[Content revision data]
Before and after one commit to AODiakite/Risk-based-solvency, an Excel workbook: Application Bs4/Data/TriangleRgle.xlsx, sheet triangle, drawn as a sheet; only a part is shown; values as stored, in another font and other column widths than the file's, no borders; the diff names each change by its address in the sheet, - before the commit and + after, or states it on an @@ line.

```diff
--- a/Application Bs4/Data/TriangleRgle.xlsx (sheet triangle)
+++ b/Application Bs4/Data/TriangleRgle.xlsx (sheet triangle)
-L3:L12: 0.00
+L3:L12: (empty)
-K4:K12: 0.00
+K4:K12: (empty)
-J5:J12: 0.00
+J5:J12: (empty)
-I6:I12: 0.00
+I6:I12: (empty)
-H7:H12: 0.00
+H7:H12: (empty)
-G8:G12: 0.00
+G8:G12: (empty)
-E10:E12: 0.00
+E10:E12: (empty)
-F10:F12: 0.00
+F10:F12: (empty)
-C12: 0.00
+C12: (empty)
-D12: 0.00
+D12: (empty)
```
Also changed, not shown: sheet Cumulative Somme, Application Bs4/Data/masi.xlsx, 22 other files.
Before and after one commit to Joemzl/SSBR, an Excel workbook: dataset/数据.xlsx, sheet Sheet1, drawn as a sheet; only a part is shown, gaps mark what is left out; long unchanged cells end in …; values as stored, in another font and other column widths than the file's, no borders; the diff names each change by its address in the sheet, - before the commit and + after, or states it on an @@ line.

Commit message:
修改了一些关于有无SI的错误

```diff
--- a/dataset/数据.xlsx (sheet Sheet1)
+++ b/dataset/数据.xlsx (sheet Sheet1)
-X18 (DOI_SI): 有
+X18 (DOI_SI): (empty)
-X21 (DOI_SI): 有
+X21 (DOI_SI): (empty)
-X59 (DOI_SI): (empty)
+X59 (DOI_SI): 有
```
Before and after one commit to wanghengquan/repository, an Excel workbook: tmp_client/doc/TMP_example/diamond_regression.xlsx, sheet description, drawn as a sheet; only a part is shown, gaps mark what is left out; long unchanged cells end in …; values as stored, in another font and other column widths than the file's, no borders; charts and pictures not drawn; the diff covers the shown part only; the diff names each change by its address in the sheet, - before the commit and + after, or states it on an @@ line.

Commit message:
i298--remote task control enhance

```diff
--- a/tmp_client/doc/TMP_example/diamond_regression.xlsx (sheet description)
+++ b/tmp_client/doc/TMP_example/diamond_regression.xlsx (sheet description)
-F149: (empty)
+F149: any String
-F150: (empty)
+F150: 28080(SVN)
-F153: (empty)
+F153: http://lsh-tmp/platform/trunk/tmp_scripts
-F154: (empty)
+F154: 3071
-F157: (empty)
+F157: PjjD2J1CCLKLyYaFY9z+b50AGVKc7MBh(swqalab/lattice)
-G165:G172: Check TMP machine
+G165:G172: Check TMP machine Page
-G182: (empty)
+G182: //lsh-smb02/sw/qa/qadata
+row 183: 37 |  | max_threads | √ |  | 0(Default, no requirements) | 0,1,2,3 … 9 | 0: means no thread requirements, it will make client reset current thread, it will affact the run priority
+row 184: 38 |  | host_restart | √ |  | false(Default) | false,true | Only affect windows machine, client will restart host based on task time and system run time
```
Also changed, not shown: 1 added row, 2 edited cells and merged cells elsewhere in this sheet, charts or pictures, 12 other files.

_EXERCISE DESCRIPTION_.
Every line above that holds the string "shown" should be returned.

_RESPONSE BOX_.
Before and after one commit to AODiakite/Risk-based-solvency, an Excel workbook: Application Bs4/Data/TriangleRgle.xlsx, sheet triangle, drawn as a sheet; only a part is shown; values as stored, in another font and other column widths than the file's, no borders; the diff names each change by its address in the sheet, - before the commit and + after, or states it on an @@ line.
Also changed, not shown: sheet Cumulative Somme, Application Bs4/Data/masi.xlsx, 22 other files.
Before and after one commit to Joemzl/SSBR, an Excel workbook: dataset/数据.xlsx, sheet Sheet1, drawn as a sheet; only a part is shown, gaps mark what is left out; long unchanged cells end in …; values as stored, in another font and other column widths than the file's, no borders; the diff names each change by its address in the sheet, - before the commit and + after, or states it on an @@ line.
Before and after one commit to wanghengquan/repository, an Excel workbook: tmp_client/doc/TMP_example/diamond_regression.xlsx, sheet description, drawn as a sheet; only a part is shown, gaps mark what is left out; long unchanged cells end in …; values as stored, in another font and other column widths than the file's, no borders; charts and pictures not drawn; the diff covers the shown part only; the diff names each change by its address in the sheet, - before the commit and + after, or states it on an @@ line.
Also changed, not shown: 1 added row, 2 edited cells and merged cells elsewhere in this sheet, charts or pictures, 12 other files.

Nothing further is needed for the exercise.